Album standout comes in the form of the record’s groove-heavy title track, which features some of Joe’s best riff-work date — equal parts catchy, flashy and serpentine — before the track spirals upwards towards a cosmic climax, propelled by the return of those earlier symphonic/choral elements and some haunting female backing vocals. As the longest composition on the record, ‘Upon These Stones’ begins with a cleanly-picked, atmospheric, and doomy intro – one of the most musically interesting and dynamic moments of the whole record – which leads into Peppiatt dropping a truly larynx-destroying vocal performance. Fleshed out with punishing double-kick patterns and Stern’s rumbling bottom-end, the track descends into an abyssal bridge section where the instruments drop away, leaving old mate Dave to chip away at a creepy, ethereal soundscape with a tribal-infused drum break that wouldn’t be out of place on a latter Sepultura record.
And this leads me to my very minor gripe with ‘As The Kingdom Drowns’: album sequencing. With only nine tracks and a concise 35-minute runtime, it’s obvious that Psycroptic sure aren’t here to fuck spiders. Side A of the record moves through its four tracks in a terse and efficient manner before arriving at the title track as its centrepiece. However, Side B feels a little uneven by comparison. While closer ‘You Belong Here, Below’ is an easy contender for classic Psycroptic (e.g. frantic pace, gang vocals and impressive riffage), it feels quite odd to end such a powerful record on a short, barely three-minute rager. For me, moving the progressive and expansive ‘Upon These Stones’ to the position of album closer makes thematic sense and would give the album a tighter, more balanced end run.

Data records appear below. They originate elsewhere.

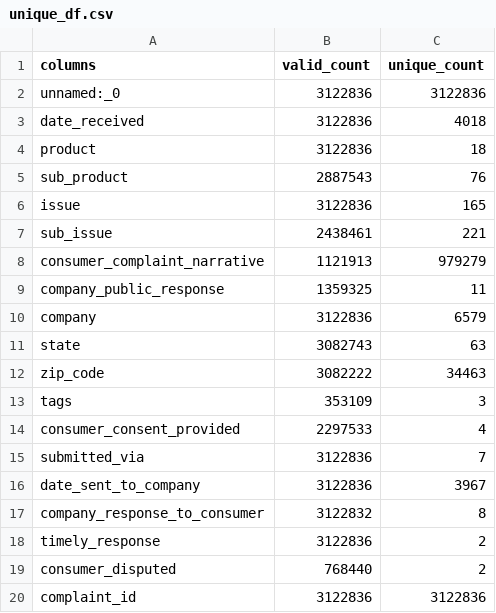
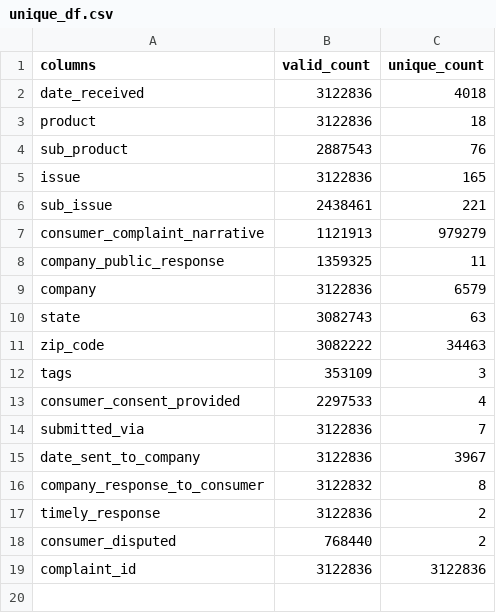
Before and after one commit to UBC-MDS/DSCI-522_Team12, a CSV file: reports/assets/tables/unique_df.csv, drawn as a sheet.

```diff
--- a/reports/assets/tables/unique_df.csv
+++ b/reports/assets/tables/unique_df.csv
@@ -1,3 +1,2 @@
 columns,valid_count,unique_count
-unnamed:_0,3122836,3122836
 date_received,3122836,4018
```
Also changed, not shown: reports/assets/results.csv, reports/assets/unique_counts.csv, 7 other files.
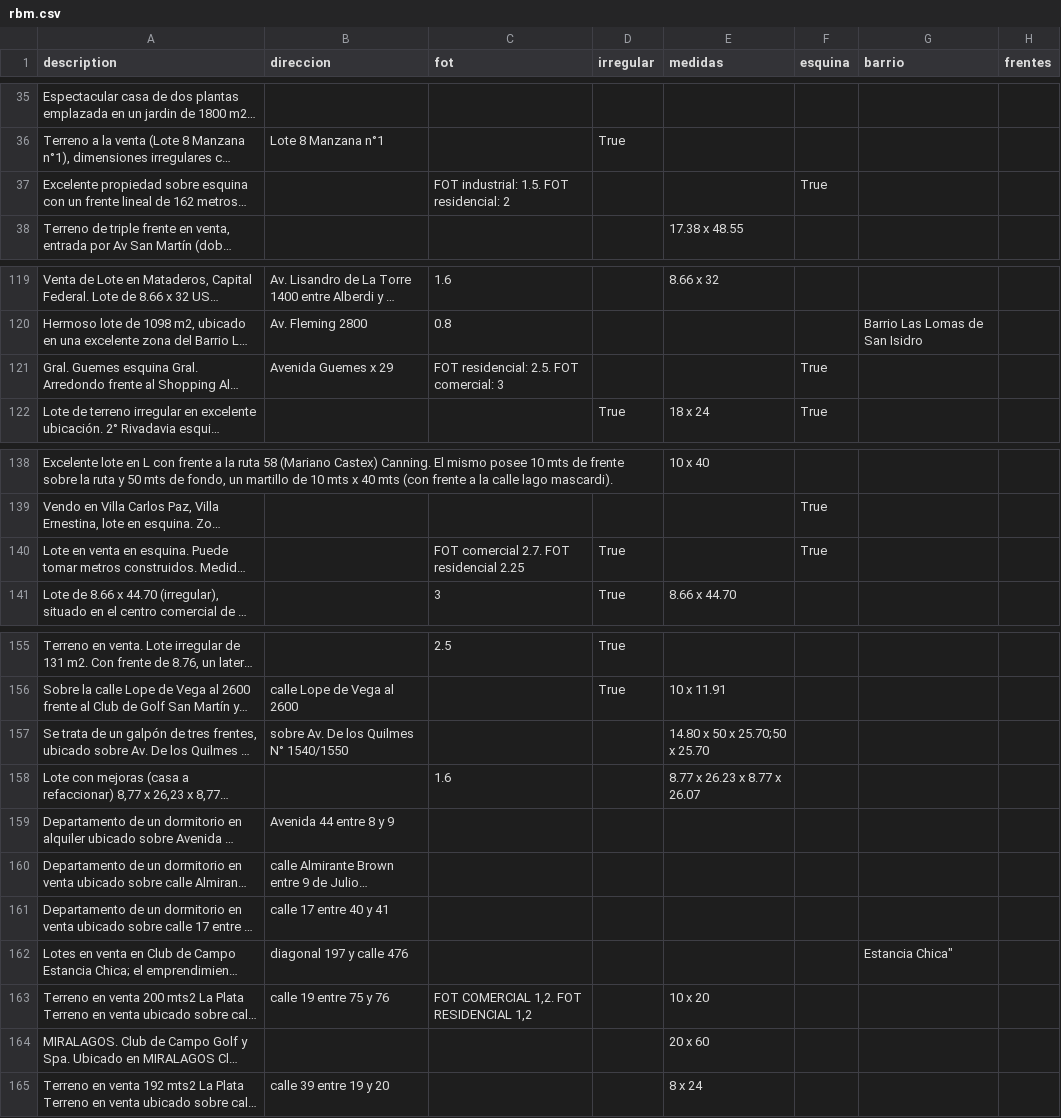
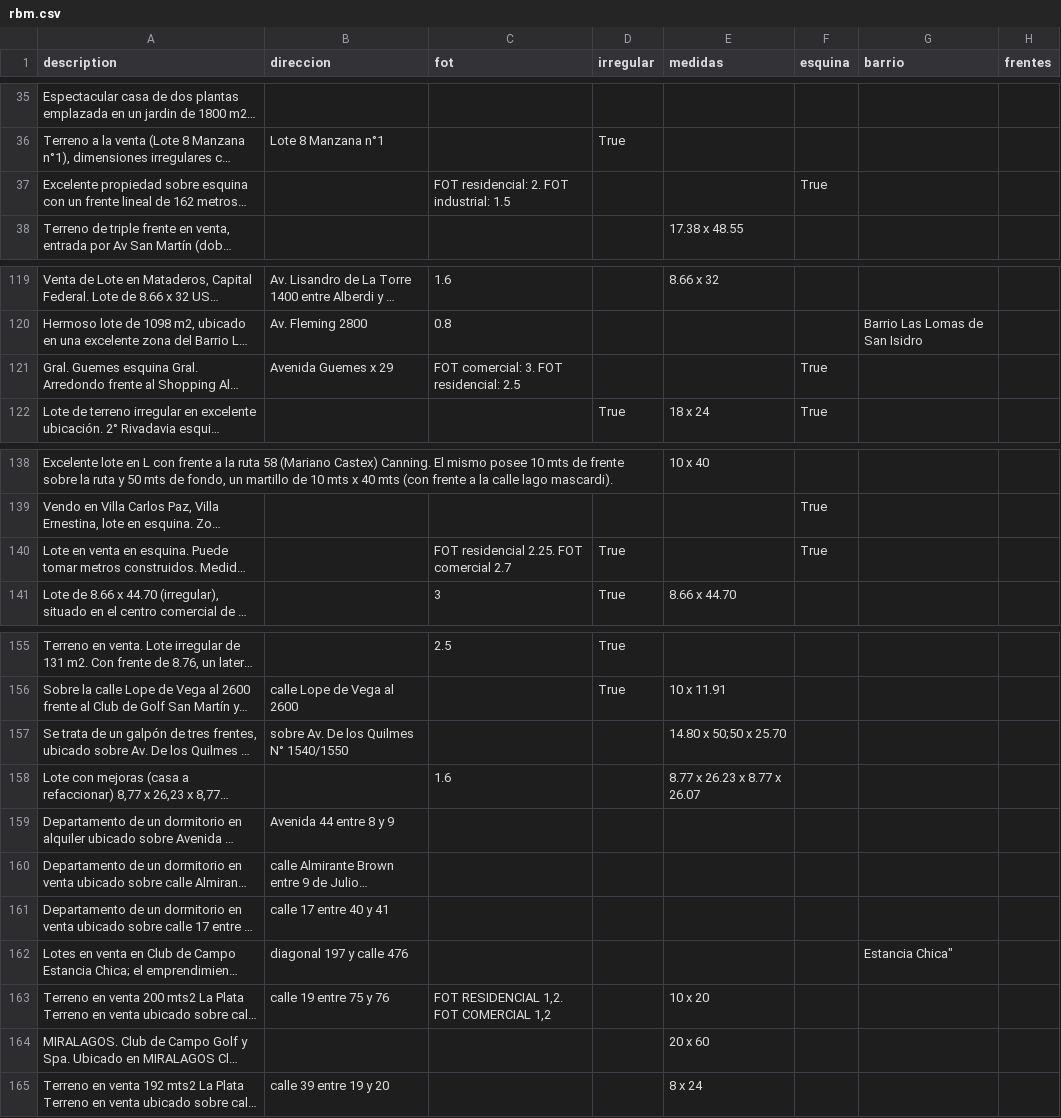
Before and after one commit to cientopolis/OVS-extractor-idis, a CSV file: output/rbm.csv, drawn as a sheet; only a part is shown, gaps mark what is left out; long unchanged cells end in …; the diff covers the shown part only; the diff names each change by its address in the sheet, - before the commit and + after, or states it on an @@ line.

```diff
--- a/output/rbm.csv
+++ b/output/rbm.csv
-C37 (fot): FOT industrial: 1.5. FOT residencial: 2
+C37 (fot): FOT residencial: 2. FOT industrial: 1.5
-C121 (fot): FOT residencial: 2.5. FOT comercial: 3
+C121 (fot): FOT comercial: 3. FOT residencial: 2.5
-C140 (fot): FOT comercial 2.7. FOT residencial 2.25
+C140 (fot): FOT residencial 2.25. FOT comercial 2.7
-E157 (medidas): 14.80 x 50 x 25.70;50 x 25.70
+E157 (medidas): 14.80 x 50;50 x 25.70
-C163 (fot): FOT COMERCIAL 1,2. FOT RESIDENCIAL 1,2
+C163 (fot): FOT RESIDENCIAL 1,2. FOT COMERCIAL 1,2
```
Also changed, not shown: 2 edited cells elsewhere in this file, input/ground_truth_100_sin_inferencias.csv, 1 other file.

Along with contemporaries like King Parrot, Thy Art Is Murder and Parkway Drive, these Tasman shredders have proven once again that Australian metal is distinct, genre-defying and even world-class. Other than my own thoughts on the album’s sequencing, ‘As The Kingdom Drowns’ is about definitive as a Psycroptic album can possibly get: succinct, frantic, crushing and technically dazzling. The quartet sound content here, but in no way complacent; refined yet simultaneously ravenous. Those looking for a return to form that holds up against fan favourites like 2003’s ‘The Scepter of the Ancients’ and 2008’s ‘(Ob)Servant’, will most certainly be pleased, while the inclusion of tasty grooves and symphonic/choral sections translates to an overall epic, heavy-hitting aural experience. In short, this shit fuckin’ rips.
- We Were The Keepers
- Frozen Gaze
- As The Kingdom Drowns
- Beyond The Black
- Upon These Stones
- Momentum of The Void
- You Belong Here, Below
‘As The Kingdom Drowns’ is out now through EVP Recordings/Prosthetic Records – find physical/digital copies here.